__TASK TO COMPLETE__
Your answer should be every line from the records that contains "diagrams".

Content revision data
• • • • • • •
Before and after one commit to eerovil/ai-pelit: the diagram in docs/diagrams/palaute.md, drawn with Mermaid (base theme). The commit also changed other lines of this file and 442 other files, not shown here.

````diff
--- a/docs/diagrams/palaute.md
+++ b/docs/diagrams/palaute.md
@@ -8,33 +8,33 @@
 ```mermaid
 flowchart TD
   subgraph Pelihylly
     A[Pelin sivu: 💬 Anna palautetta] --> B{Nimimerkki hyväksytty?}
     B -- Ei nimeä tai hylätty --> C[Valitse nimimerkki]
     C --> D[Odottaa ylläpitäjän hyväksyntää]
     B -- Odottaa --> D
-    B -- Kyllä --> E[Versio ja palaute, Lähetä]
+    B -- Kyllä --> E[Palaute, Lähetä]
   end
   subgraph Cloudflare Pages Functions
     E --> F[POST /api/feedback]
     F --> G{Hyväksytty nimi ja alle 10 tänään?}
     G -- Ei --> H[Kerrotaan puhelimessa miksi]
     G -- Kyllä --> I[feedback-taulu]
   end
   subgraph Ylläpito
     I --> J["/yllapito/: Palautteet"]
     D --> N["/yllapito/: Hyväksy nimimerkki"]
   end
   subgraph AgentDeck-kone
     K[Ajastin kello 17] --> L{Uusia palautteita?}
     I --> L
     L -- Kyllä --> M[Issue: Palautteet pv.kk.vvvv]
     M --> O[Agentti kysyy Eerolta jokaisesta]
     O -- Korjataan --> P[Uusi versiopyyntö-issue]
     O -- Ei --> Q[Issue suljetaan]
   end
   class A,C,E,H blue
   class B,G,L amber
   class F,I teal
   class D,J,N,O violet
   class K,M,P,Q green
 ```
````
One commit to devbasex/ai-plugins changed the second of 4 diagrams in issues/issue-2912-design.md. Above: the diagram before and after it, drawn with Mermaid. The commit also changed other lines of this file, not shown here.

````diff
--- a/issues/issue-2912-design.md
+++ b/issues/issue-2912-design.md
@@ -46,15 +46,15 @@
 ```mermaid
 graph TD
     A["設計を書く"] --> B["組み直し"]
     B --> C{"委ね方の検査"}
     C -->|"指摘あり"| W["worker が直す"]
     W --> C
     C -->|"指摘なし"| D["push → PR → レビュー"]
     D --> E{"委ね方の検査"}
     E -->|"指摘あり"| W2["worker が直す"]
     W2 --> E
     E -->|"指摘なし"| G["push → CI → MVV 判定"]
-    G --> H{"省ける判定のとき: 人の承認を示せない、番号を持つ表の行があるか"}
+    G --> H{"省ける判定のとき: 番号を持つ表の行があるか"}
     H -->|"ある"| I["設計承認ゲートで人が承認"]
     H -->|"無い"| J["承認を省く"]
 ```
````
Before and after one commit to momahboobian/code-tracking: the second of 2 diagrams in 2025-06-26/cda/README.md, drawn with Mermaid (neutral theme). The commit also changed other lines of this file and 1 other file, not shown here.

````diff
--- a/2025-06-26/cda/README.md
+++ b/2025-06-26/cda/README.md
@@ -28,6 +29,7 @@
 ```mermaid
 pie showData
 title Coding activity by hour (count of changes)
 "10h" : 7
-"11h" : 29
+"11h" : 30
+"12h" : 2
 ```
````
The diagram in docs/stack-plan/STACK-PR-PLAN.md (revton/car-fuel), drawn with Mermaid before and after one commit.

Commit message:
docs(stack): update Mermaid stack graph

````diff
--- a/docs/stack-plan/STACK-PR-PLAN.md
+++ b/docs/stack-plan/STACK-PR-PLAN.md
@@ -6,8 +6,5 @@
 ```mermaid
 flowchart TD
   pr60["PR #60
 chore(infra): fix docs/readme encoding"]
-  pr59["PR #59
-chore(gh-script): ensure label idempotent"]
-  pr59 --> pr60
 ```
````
• • • • • • •
__REPLY TO THE TASK__
Before and after one commit to eerovil/ai-pelit: the diagram in docs/diagrams/palaute.md, drawn with Mermaid (base theme). The commit also changed other lines of this file and 442 other files, not shown here.
--- a/docs/diagrams/palaute.md
+++ b/docs/diagrams/palaute.md
One commit to devbasex/ai-plugins changed the second of 4 diagrams in issues/issue-2912-design.md. Above: the diagram before and after it, drawn with Mermaid. The commit also changed other lines of this file, not shown here.
Before and after one commit to momahboobian/code-tracking: the second of 2 diagrams in 2025-06-26/cda/README.md, drawn with Mermaid (neutral theme). The commit also changed other lines of this file and 1 other file, not shown here.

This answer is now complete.